Send fathers home and mothers to work.
Tim Smedley at People Management suggests that the solution to end gender inequality in the workplace is to send fathers home and mothers out to work. He’s on to something.
The key argument I’d like to highlight is the following: There are three elements which are closely interlinked and that need to be seen as a total in order to drive through social change in our societies. The three elements are put in place by three players:
- The government
- The corporation
- The individual parent
When these players find ways to make up a team, social change takes place.
First, social welfare incentives supporting both fathers and mothers investing time in raising their children is the founding blocks in order to attract both parents to spend time with their children. Such incentives may encourage more fathers and mothers to achieve a better balance between the way they share their time at work and rearing their children. Men are way too often the main bread winners and women tend to sacrifice their career ambitions in order to take care of their kids. Let’s call it default by gender.

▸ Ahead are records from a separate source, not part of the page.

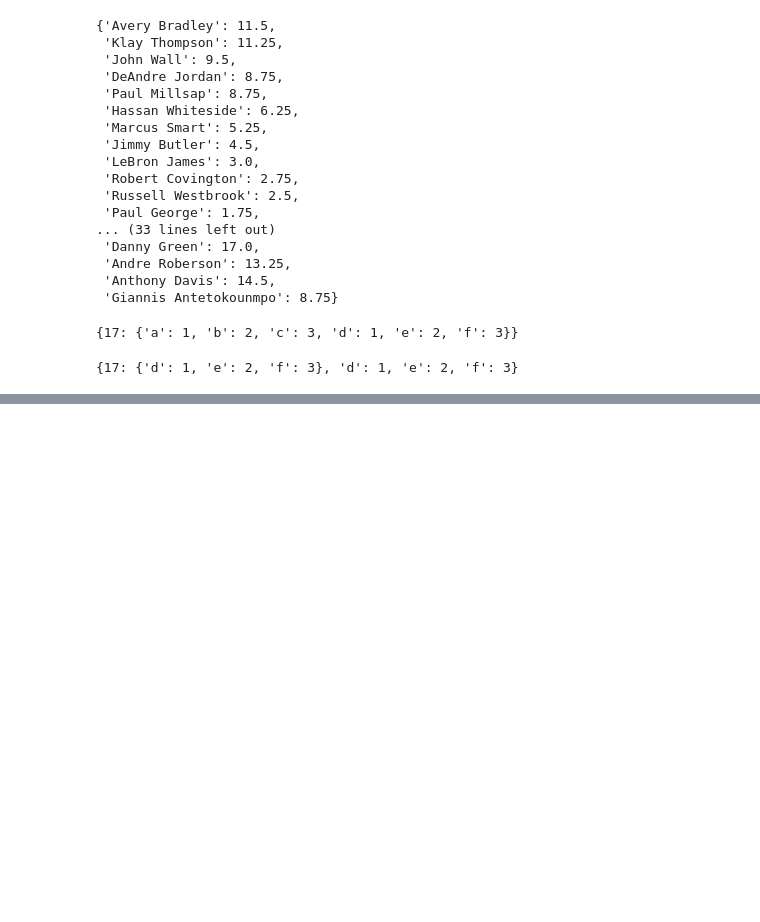
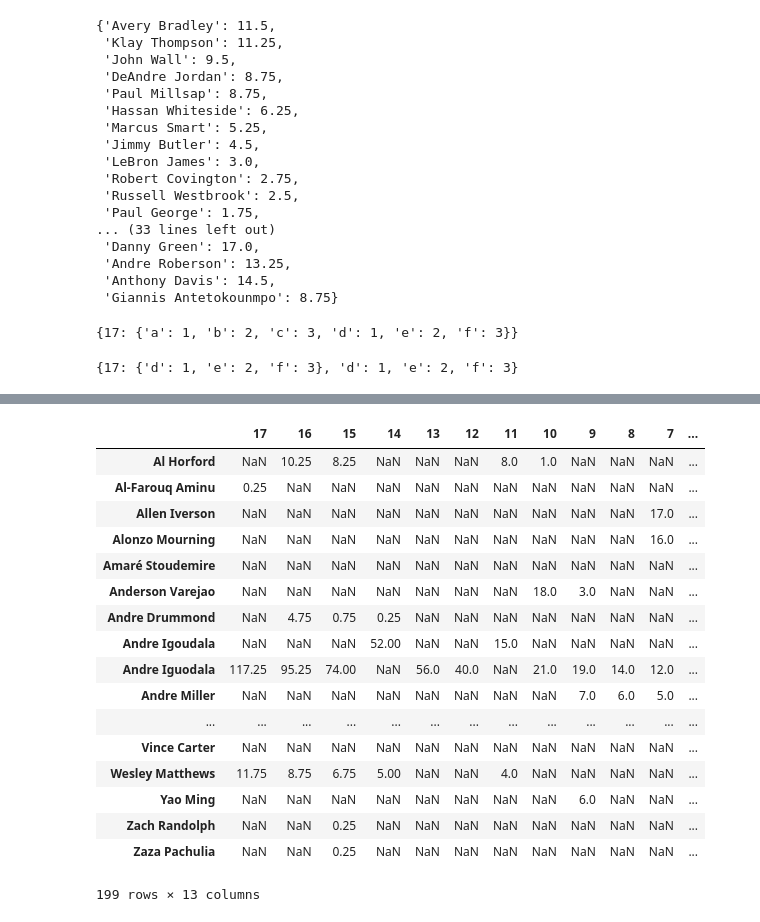
Before and after one commit to dmacUT/nba-final4-projections, a Jupyter notebook: AddingDefPlayerVotes.ipynb, the cells around one changed output, grey strips where cells are left out. Saved outputs shown, nothing was run; the diff lists cells and outputs as text; code cells hidden in the pictures; blank space fills up the shorter version.

```diff
--- a/AddingDefPlayerVotes.ipynb
+++ b/AddingDefPlayerVotes.ipynb
@@ -196,9 +196,9 @@ adv_dict
    'Andres Nocioni': 1,
    'Amaré Stoudemire': 1}}]
 # %%
-final_votes = []
+fv_dict = {}
 year = 17
 for i in range(0,13):
     adv_dict[i][year].update(adlrev[i][year])
-    final_votes.append({year:adv_dict[i][year]})
+    fv_dict[year] = adv_dict[i][year]
     year -= 1
@@ -275,0 +347,18 @@ a[0]
+# %%
+def sum_past_yrs(alladv):
+    new = alladv
+    for k, v in new.items():
+        count = 1
+        prior = k-count
+        # 17 - prior (16)
+        while prior > 4:
+            # p, v in 15
+            for player, votes in new[k].items():
+                # p, in 14
+                if player in new[prior].keys():
+                    # p15 + p14
+                    new[k][player] += new[prior][player]
+            prior -= 1
+    return new
+# %%
+fv_sum2 = sum_past_yrs(fv_dict)
@@ -275,0 +385,23 @@ a[0]
+# %%
+fv_df2 = pd.DataFrame.from_dict(fv_sum2)
+# %%
+fv_df2
+# %% [output]
+|  | 17 | 16 | 15 | 14 | 13 | 12 | 11 | 10 | 9 | 8 | 7 | ... |
+| Al Horford | NaN | 10.25 | 8.25 | NaN | NaN | NaN | 8.0 | 1.0 | NaN | NaN | NaN | ... |
+| Al-Farouq Aminu | 0.25 | NaN | NaN | NaN | NaN | NaN | NaN | NaN | NaN | NaN | NaN | ... |
+| Allen Iverson | NaN | NaN | NaN | NaN | NaN | NaN | NaN | NaN | NaN | NaN | 17.0 | ... |
+| Alonzo Mourning | NaN | NaN | NaN | NaN | NaN | NaN | NaN | NaN | NaN | NaN | 16.0 | ... |
+| Amaré Stoudemire | NaN | NaN | NaN | NaN | NaN | NaN | NaN | NaN | NaN | NaN | NaN | ... |
+| Anderson Varejao | NaN | NaN | NaN | NaN | NaN | NaN | NaN | 18.0 | 3.0 | NaN | NaN | ... |
+| Andre Drummond | NaN | 4.75 | 0.75 | 0.25 | NaN | NaN | NaN | NaN | NaN | NaN | NaN | ... |
+| Andre Igoudala | NaN | NaN | NaN | 52.00 | NaN | NaN | 15.0 | NaN | NaN | NaN | NaN | ... |
+| Andre Iguodala | 117.25 | 95.25 | 74.00 | NaN | 56.0 | 40.0 | NaN | 21.0 | 19.0 | 14.0 | 12.0 | ... |
+| Andre Miller | NaN | NaN | NaN | NaN | NaN | NaN | NaN | NaN | 7.0 | 6.0 | 5.0 | ... |
+| ... | ... | ... | ... | ... | ... | ... | ... | ... | ... | ... | ... | ... |
+| Vince Carter | NaN | NaN | NaN | NaN | NaN | NaN | NaN | NaN | NaN | NaN | NaN | ... |
+| Wesley Matthews | 11.75 | 8.75 | 6.75 | 5.00 | NaN | NaN | 4.0 | NaN | NaN | NaN | NaN | ... |
+| Yao Ming | NaN | NaN | NaN | NaN | NaN | NaN | NaN | NaN | 6.0 | NaN | NaN | ... |
+| Zach Randolph | NaN | NaN | 0.25 | NaN | NaN | NaN | NaN | NaN | NaN | NaN | NaN | ... |
+| Zaza Pachulia | NaN | NaN | 0.25 | NaN | NaN | NaN | NaN | NaN | NaN | NaN | NaN | ... |
+199 rows × 13 columns
```
Also changed, not shown: parts of 12 cells of this notebook.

Nevertheless, trusting the government to be progressive is risky business. The Economist brings an illustrative point to this, pointing to the current situation in Germany (see chart for further information).
So, HR and executives, get out on the field and change the rules of the game, please. That’s where the corporations come into the picture.
Thus, enter HR. How can they change the game?
1. Encourage fathers to take time off work and seize responsibility at home. Yes, that’ll create an outcry. But it’s fascinating how hints and suggestions can gain a large impact when fathers actually start spending time with their kids.
2. Make sure to thrill corporate stake holders’ interest in how the times they are a changing: Corporations must adapt to new social realities, unless they want to see their talented people move to competition who offer more flexible employee relations.
3. Allow flexible hours for talented people: A lot of mothers and fathers want to do a career AND be caring parents. Employees taking responsibility at home have proved to deliver at work as well.
Third, the last player is the individual: Fathers need to realise that they must fight for their right to be full-time dads. Women have fought for access to male-only arenas within all sectors of work during the 20th century. Likewise men must stand up and seize a different part than their historically ‘work only’ part.
A brief look at how much women have struggled to gain influence in the public space, one can imagine the need for a revolution in order to bring men forward.
I’m an optimist, though. Scandinavian countries have managed to bring fathers home and women out working. There are good prospects for a similar change to take place in other parts of Europe.
Want to read more?
- Check out my summary of the brilliant book Why Women Mean Business (2008). Avivah Wittenberg-Cox and Alison Maitland suggest companies need to grasp how their markets and talent pools have changed, requiring new angles for surviving today’s business landscape.
- Take a look at my post on talent management as the Big Four global accounting companies can teach other corporations to understand how gender shapes people and companies: Accounting for good people.